Relevance Researchers’ Network
The Relevance Researchers’ Network is a space for those working on or using Relevance Theory to come together and discuss ideas.
Our talks take place on the last Wednesday of the month at 5:30 (UK and Ireland time) via Zoom. Links will be posted via the Relevance mailing list and via our Facebook group.
26th May 2021: Erika Marcet Torrijos (Dublin City): Learners’ Pragmatic Challenges and Relevance in the L2 context.

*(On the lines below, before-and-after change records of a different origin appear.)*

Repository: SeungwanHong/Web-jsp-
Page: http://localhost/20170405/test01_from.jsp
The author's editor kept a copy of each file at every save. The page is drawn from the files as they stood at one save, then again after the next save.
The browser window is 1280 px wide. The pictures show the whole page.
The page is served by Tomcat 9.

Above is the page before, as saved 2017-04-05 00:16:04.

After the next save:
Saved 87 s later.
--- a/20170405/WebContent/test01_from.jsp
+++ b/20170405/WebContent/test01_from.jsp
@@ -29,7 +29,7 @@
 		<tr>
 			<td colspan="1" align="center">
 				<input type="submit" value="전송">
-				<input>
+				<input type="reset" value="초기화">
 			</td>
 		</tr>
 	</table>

Abstract.
29th September 2021: Deirdre Wilson (UCL): Title coming soon!
27th October 2021: TBC.
24th November 2021: Pauline Madella (Middlesex): Relevance theory and L2 inferential comprehension: a multimodal approach to pragmatic development in L2 listeners.
Latest from the Blog
26th May 2021: Erika Marcet Torrijos (Dublin City University) Title: Pragmatic Challenges and Relevance in the L2 Context.
Abstract: Research on interlanguage pragmatics of L2 Japanese is limited in scope, as studies mostly focus on speech acts and other sociolinguistic and interactional strategies. As a result, researchers have yet to formally establish how learners of Japanese have difficulties with their production and interpretation of meaning from a cognitive perspective. Through Relevance Theory, this … Continue reading 26th May 2021: Erika Marcet Torrijos (Dublin City University) Title: Pragmatic Challenges and Relevance in the L2 Context.
28th April 2021: Tim Wharton (Brighton) and Constant Bonard (Institut Jean Nicod Department) Title: Emotion and Relevance.
Emotion and Relevance Wharton, Tim, David Sander, Daniel Dukes, Constant Bonard and Steve Oswald Handout for this session available here. The ability to focus on relevant information is central to human cognition and it is therefore hardly surprising that the notion of relevance appears across a range of different disciplines. As well as its central … Continue reading 28th April 2021: Tim Wharton (Brighton) and Constant Bonard (Institut Jean Nicod Department) Title: Emotion and Relevance.
Abstract The aim of the presentation is to discuss Modern Greek (MG) causal subordination, as in He came back, epiδi (because) he loved her, with a focus on the type of meaning attached to pre-posed subordinate clauses in reversed configurations, as in epiδi (because) he loved her, he came back. In this connection, its ultimate concern lies with the … Continue reading Valandis Bardzokas (Aristotle University of Thessaloniki) Title: Syntactic constraints on relevance